Is the file server dead?
Graham thinks the file server is dead, I’m not totally convinced – here’s why
before anyone starts complaining, the following lists are not intended to be complete, only illustrative, please add additional items via comments if you are so motivated.
- pretty much every application supports storing it’s file based data that way
- everyone knows how to save files
- everyone knows how to navigate a file system
- its easy to tell people where things are, or send them a UNC path
- its easy to move stuff around, copy it, rename it
- its easy to send files stored in a file system via email (drag and drop)
- search tools work well
- performance is great
- solutions are available for off-line working
- fairly easy to replicate
- well integrated with backup
- integrated with all sorts of applications
- very cheap
Of course there are loads of things wrong with file systems:
- no general purpose way to add meta data
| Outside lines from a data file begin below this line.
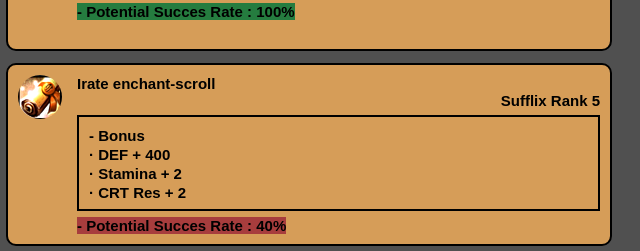
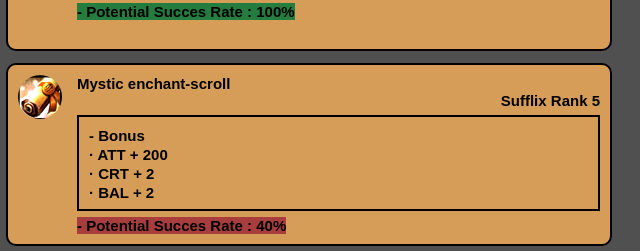
Before and after one commit to SmaryITA/Rage-Of-The-Rift, a plain HTML site: page index.html in a window 1280 px wide. Shown: the part 1517-1768 px from the top of the page, 640-1280 px from the left. Drawn offline with Linux system fonts and the light colour scheme.

Commit message:
Update index.html

```diff
--- a/index.html
+++ b/index.html
@@ -922,15 +922,15 @@
         <!-- Box testo -->
         <div class="box-testo">
           <!-- Nome -->
-          <div class="nome-scroll">Irate enchant-scroll</div>
+          <div class="nome-scroll">Mystic enchant-scroll</div>
           <!-- Rank -->
           <div class="rank-scroll">Sufflix Rank 5</div>
           <!-- Statistiche -->
           <div class="box-stat">
             <div class="stat-scroll">- Bonus</div>
-            <div class="stat-scroll">&#183; DEF + 400</div>
-            <div class="stat-scroll">&#183; Stamina + 2</div>
-            <div class="stat-scroll">&#183; CRT Res + 2</div>
+            <div class="stat-scroll">&#183; ATT + 200</div>
+            <div class="stat-scroll">&#183; CRT + 2</div>
+            <div class="stat-scroll">&#183; BAL + 2</div>
           </div>
           <!-- Descrizione -->
           <div class="descrizione">
```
- forces you onto one view of structure, ie only directory hierarchy
- not easy to share outside the enterprise, in a controlled way, although tools like foldershare and groove do it peer to peer through firewalls
- no workflow, or other automation
- no easy way to add comments
- no standard way to version
- only one way to group stuff – directories
When I think about tools like SharePoint, Notes etc they go some way to mitigating the weaknesses, but some of the strengths are SharePoints weaknesses. Especially:
- ease of use
- integration with all applications
- offline working
- easy integration with email
Office SharePoint 2007 continues to chip away at the advantages but I remain sceptical that the file server is dead. I have heard many people over the years claim they have a better solution but they have all failed and mainly because of the list above.
The inspiration for this post came from two excellent posts on the strengths and weaknesses of email. My conclusion after reading them was that email also was far from dead!